**Try it**
Lift every line from the entries that includes the word "export".

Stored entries
*** Block opens ***
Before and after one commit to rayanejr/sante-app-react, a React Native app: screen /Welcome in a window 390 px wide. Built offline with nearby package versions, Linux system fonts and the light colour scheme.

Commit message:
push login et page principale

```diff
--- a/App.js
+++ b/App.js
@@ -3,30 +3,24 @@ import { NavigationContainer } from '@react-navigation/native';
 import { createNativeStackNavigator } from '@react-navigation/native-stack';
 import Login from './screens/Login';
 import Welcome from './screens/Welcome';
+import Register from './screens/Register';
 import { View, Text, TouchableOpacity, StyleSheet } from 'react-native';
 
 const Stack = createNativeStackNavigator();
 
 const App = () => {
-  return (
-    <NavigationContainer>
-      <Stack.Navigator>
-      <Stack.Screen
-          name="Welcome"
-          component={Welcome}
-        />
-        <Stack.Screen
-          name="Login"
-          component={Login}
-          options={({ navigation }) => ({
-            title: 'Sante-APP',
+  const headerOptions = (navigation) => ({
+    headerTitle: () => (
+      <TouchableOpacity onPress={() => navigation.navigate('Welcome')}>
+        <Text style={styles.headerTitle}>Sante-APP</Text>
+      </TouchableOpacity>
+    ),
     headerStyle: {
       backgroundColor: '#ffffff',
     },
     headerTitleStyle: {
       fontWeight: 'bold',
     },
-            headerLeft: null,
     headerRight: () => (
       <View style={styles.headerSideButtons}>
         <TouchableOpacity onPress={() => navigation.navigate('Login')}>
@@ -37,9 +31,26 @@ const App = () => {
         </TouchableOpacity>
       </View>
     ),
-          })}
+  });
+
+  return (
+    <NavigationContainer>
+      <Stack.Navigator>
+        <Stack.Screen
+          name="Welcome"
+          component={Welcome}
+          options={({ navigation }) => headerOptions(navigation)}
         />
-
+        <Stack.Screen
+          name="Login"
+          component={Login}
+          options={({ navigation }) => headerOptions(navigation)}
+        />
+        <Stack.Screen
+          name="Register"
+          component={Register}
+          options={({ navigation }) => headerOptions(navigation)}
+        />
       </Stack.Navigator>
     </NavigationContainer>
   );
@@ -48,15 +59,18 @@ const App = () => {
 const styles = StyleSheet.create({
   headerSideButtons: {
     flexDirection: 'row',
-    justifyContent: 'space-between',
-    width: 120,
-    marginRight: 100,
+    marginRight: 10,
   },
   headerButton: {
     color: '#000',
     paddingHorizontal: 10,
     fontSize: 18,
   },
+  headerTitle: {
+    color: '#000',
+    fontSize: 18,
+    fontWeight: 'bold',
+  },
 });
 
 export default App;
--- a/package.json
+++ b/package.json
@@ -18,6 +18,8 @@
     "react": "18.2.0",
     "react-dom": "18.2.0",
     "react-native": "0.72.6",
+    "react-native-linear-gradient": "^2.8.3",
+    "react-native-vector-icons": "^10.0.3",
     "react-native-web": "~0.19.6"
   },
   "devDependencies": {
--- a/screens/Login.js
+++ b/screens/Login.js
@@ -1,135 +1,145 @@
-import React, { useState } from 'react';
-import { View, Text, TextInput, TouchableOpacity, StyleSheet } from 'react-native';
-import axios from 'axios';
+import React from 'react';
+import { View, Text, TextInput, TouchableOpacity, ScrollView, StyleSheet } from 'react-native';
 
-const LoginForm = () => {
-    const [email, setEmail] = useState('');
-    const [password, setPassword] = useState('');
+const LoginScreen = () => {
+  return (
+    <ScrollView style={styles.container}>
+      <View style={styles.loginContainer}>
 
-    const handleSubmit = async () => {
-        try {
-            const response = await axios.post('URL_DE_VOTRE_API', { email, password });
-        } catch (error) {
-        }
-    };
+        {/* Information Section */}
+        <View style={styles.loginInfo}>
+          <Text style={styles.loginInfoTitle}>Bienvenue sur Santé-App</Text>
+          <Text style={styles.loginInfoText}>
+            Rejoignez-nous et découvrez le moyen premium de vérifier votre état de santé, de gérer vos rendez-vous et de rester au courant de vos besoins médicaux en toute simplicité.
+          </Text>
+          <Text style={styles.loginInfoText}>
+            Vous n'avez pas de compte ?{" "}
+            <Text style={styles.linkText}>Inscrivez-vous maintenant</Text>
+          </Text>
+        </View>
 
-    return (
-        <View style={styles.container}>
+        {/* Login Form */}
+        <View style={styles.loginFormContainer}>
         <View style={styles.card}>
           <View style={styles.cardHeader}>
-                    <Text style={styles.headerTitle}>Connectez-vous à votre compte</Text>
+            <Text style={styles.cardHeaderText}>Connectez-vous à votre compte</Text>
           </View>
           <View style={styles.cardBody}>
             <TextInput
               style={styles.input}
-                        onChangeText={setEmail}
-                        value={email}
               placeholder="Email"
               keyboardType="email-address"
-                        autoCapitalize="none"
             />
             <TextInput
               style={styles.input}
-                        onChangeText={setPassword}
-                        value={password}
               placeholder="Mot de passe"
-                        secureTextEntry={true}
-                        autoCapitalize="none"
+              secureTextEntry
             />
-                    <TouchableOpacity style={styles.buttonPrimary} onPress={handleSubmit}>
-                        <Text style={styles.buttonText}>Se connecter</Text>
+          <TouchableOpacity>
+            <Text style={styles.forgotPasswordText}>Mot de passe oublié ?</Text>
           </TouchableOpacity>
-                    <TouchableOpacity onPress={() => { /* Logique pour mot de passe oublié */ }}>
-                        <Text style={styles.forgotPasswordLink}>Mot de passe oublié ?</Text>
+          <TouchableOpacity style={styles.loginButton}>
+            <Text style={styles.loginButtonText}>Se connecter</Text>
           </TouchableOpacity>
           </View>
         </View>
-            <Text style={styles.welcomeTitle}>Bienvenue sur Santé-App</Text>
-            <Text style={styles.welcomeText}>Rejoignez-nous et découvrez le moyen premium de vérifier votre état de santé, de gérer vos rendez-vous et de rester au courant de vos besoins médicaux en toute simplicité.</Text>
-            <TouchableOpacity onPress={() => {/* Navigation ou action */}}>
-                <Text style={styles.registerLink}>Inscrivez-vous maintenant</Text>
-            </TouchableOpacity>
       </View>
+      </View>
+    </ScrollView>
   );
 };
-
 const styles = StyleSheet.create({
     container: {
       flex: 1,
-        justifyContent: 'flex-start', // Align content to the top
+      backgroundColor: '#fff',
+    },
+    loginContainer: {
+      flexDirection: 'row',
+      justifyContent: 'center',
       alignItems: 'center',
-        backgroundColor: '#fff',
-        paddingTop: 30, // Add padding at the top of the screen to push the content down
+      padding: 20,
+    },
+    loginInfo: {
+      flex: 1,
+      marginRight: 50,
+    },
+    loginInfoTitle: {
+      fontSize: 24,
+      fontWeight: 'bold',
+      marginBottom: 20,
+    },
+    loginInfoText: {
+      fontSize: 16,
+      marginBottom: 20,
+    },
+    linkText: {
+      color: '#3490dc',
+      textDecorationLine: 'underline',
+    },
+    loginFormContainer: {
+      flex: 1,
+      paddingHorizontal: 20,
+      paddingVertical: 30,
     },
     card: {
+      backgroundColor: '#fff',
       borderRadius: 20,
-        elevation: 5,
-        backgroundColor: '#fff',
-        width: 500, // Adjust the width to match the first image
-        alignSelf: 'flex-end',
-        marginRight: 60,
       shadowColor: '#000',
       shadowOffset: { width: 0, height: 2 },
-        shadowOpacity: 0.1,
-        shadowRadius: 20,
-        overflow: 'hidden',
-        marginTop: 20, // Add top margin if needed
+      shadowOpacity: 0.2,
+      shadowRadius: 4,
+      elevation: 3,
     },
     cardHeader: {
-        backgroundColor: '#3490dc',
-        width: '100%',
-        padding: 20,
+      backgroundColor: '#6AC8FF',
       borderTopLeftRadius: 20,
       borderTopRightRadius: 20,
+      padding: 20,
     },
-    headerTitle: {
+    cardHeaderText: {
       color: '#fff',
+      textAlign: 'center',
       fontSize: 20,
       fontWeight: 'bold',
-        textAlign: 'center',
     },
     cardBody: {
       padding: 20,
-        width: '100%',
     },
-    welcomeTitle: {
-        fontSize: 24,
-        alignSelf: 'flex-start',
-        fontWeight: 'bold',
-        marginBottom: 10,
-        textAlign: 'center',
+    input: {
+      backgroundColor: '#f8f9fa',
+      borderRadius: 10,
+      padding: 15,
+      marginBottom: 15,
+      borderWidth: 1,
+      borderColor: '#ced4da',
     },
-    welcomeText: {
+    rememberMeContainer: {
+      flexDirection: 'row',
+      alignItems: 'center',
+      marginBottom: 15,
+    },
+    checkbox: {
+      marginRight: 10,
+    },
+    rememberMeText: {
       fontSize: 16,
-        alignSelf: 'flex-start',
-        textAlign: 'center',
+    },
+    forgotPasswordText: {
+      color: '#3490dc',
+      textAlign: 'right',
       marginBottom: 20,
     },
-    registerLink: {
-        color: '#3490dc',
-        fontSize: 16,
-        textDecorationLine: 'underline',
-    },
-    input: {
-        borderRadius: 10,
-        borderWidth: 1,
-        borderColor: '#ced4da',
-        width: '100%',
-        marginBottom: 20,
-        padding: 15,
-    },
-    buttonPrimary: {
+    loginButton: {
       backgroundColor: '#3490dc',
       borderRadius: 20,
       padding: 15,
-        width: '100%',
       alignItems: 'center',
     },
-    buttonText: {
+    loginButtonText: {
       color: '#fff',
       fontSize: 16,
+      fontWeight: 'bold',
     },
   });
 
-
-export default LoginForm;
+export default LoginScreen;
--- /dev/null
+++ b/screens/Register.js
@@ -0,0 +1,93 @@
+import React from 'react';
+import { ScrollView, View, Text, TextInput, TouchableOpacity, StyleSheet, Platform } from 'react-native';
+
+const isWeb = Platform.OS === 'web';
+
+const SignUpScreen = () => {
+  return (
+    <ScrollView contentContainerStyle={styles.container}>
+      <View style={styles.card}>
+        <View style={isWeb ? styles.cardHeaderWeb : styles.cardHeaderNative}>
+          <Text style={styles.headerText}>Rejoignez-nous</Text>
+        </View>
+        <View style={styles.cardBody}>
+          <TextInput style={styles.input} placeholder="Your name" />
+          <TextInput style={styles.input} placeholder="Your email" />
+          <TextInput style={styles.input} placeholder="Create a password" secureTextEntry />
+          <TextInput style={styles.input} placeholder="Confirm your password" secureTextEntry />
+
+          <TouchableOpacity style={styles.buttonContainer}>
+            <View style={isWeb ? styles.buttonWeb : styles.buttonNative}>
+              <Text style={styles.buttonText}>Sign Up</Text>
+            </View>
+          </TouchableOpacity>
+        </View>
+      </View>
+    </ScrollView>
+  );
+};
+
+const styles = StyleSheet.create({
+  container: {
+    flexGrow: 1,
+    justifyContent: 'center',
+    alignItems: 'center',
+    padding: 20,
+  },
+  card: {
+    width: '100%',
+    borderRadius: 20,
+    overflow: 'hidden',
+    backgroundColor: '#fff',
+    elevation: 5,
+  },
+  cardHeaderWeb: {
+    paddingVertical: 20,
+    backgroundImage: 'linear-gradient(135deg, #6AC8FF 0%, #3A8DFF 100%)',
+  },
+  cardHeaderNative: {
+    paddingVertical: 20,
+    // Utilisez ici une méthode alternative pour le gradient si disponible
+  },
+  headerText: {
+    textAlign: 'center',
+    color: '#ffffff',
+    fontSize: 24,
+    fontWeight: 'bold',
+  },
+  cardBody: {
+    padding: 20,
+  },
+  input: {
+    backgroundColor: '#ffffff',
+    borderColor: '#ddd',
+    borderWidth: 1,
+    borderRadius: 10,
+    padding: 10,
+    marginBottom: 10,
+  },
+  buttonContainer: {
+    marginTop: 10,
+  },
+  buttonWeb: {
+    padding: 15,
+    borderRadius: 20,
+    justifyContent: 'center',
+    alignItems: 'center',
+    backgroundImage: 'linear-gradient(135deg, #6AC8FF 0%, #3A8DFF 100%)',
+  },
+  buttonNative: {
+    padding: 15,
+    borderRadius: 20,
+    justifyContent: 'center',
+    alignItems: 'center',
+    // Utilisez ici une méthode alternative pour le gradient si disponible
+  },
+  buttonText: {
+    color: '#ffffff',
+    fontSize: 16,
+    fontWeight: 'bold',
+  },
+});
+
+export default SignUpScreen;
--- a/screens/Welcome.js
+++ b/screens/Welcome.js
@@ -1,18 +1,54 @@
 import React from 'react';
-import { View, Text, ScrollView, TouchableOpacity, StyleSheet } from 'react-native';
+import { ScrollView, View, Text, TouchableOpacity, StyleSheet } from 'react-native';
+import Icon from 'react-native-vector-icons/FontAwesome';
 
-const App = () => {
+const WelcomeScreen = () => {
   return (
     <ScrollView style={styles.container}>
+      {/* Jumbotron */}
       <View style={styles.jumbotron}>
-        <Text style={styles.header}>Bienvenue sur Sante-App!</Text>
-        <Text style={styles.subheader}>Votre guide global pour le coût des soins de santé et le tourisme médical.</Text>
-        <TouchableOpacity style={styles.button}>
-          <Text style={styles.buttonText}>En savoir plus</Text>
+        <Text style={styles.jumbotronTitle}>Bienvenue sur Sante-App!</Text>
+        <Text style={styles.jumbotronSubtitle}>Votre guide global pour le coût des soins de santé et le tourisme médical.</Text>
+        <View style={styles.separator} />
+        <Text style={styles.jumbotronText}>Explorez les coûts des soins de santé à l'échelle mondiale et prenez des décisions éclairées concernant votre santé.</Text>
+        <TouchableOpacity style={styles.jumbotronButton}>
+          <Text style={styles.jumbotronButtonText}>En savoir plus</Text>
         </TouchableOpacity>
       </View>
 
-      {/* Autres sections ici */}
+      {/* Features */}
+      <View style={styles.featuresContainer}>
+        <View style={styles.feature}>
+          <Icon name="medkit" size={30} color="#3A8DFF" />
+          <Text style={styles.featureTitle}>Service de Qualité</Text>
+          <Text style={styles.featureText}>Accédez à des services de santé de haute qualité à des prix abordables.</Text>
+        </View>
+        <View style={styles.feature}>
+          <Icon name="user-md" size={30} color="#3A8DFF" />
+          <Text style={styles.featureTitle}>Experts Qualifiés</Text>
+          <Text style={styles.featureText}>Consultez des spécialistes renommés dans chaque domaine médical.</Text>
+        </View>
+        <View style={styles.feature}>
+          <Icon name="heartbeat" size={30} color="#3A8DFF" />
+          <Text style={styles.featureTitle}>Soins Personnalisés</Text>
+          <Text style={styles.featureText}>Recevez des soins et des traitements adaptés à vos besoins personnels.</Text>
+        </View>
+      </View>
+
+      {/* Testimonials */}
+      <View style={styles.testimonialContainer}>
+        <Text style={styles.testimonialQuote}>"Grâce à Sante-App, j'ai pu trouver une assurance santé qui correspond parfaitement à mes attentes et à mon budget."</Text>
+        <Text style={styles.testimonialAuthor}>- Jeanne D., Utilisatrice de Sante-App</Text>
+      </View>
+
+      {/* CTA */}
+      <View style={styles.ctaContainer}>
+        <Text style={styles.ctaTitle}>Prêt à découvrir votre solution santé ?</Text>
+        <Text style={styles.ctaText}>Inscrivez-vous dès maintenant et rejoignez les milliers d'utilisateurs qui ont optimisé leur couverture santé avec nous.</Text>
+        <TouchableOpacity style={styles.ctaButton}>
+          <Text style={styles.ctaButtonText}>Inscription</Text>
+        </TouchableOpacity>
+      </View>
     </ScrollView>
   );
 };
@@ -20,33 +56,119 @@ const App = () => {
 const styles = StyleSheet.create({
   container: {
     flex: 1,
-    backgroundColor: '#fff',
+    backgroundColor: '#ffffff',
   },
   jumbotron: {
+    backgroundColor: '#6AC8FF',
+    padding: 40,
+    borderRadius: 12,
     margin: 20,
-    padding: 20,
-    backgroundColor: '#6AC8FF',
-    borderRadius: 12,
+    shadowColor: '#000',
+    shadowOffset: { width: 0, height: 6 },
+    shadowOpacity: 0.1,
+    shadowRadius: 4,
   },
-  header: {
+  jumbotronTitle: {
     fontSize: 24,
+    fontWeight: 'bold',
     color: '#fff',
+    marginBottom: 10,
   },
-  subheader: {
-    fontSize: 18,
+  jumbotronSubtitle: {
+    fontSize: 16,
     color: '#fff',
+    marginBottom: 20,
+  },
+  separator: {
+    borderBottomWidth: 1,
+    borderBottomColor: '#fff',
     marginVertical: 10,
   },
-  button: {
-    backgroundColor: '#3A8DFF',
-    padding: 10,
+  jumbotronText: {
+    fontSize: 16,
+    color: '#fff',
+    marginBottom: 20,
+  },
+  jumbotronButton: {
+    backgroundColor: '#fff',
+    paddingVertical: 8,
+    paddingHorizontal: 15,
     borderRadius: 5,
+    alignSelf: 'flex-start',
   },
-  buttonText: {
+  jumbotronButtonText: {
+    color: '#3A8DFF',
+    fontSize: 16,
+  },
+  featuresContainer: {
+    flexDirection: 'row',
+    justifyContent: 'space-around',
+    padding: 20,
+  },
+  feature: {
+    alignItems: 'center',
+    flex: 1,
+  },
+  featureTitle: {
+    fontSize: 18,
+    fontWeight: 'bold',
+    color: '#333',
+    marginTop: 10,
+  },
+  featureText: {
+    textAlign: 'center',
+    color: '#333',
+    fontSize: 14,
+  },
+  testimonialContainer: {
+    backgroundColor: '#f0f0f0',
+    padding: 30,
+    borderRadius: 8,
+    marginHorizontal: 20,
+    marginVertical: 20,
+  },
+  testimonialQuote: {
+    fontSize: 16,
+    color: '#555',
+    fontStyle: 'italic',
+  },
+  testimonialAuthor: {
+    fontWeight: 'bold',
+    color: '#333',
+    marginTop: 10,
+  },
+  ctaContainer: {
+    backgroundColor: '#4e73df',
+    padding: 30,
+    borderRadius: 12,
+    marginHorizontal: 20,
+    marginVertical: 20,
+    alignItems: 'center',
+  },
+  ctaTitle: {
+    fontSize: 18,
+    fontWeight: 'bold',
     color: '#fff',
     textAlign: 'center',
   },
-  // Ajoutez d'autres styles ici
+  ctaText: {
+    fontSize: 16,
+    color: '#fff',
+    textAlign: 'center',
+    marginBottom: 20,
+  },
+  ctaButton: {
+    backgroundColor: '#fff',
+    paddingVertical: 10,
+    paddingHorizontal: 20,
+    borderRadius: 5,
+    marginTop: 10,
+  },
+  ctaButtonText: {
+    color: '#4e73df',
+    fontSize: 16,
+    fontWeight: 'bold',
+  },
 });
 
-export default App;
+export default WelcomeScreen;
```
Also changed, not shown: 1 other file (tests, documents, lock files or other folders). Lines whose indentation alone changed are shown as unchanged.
*** Block closes ***
**Response for this exercise**
 export default App;
-export default LoginForm;
+export default LoginScreen;
+export default SignUpScreen;
-export default App;
+export default WelcomeScreen;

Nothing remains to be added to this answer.